» What you will do: What lines in the records below hold the string "from"? Please show them.

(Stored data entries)
***

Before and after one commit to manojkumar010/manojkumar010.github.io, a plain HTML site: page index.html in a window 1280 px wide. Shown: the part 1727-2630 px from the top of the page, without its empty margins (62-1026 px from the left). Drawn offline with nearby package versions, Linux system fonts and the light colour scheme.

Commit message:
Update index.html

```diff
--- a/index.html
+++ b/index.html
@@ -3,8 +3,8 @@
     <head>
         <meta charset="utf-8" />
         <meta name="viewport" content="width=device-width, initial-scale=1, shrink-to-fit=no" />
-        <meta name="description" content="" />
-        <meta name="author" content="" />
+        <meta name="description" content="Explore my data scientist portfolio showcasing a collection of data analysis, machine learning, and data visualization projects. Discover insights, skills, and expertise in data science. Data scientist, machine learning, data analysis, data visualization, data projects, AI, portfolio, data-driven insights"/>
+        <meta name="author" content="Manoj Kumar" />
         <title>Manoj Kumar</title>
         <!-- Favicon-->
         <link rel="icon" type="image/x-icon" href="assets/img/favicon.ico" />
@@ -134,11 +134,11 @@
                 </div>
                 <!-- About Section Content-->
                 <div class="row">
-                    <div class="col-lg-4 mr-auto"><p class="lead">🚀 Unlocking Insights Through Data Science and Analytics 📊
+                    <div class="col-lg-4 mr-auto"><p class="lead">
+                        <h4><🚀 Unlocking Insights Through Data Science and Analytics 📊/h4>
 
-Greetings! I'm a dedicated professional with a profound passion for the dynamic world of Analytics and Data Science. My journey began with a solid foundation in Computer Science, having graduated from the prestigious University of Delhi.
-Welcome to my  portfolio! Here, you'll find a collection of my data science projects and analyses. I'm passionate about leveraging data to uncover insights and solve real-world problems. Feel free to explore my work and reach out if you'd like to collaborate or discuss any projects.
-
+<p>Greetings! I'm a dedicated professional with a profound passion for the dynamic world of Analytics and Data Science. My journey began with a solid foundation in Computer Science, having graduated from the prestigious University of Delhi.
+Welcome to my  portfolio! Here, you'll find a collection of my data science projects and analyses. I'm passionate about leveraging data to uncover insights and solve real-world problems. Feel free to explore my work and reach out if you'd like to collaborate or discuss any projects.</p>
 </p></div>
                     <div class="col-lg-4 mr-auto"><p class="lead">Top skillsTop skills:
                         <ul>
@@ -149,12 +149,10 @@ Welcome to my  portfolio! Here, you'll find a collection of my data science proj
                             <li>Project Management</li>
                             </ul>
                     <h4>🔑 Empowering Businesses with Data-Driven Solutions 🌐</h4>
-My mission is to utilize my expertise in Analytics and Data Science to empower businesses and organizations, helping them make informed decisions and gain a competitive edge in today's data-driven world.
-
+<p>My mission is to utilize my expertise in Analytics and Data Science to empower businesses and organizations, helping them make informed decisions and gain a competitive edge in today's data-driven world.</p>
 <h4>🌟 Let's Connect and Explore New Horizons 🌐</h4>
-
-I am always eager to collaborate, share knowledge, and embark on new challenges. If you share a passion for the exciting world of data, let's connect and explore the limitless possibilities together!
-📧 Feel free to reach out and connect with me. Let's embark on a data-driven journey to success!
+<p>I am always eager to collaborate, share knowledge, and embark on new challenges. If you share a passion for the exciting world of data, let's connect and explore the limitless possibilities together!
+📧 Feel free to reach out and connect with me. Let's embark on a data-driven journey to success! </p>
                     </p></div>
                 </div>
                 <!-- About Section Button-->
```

***

» Finished task:
Before and after one commit to manojkumar010/manojkumar010.github.io, a plain HTML site: page index.html in a window 1280 px wide. Shown: the part 1727-2630 px from the top of the page, without its empty margins (62-1026 px from the left). Drawn offline with nearby package versions, Linux system fonts and the light colour scheme.
-Greetings! I'm a dedicated professional with a profound passion for the dynamic world of Analytics and Data Science. My journey began with a solid foundation in Computer Science, having graduated from the prestigious University of Delhi.
+<p>Greetings! I'm a dedicated professional with a profound passion for the dynamic world of Analytics and Data Science. My journey began with a solid foundation in Computer Science, having graduated from the prestigious University of Delhi.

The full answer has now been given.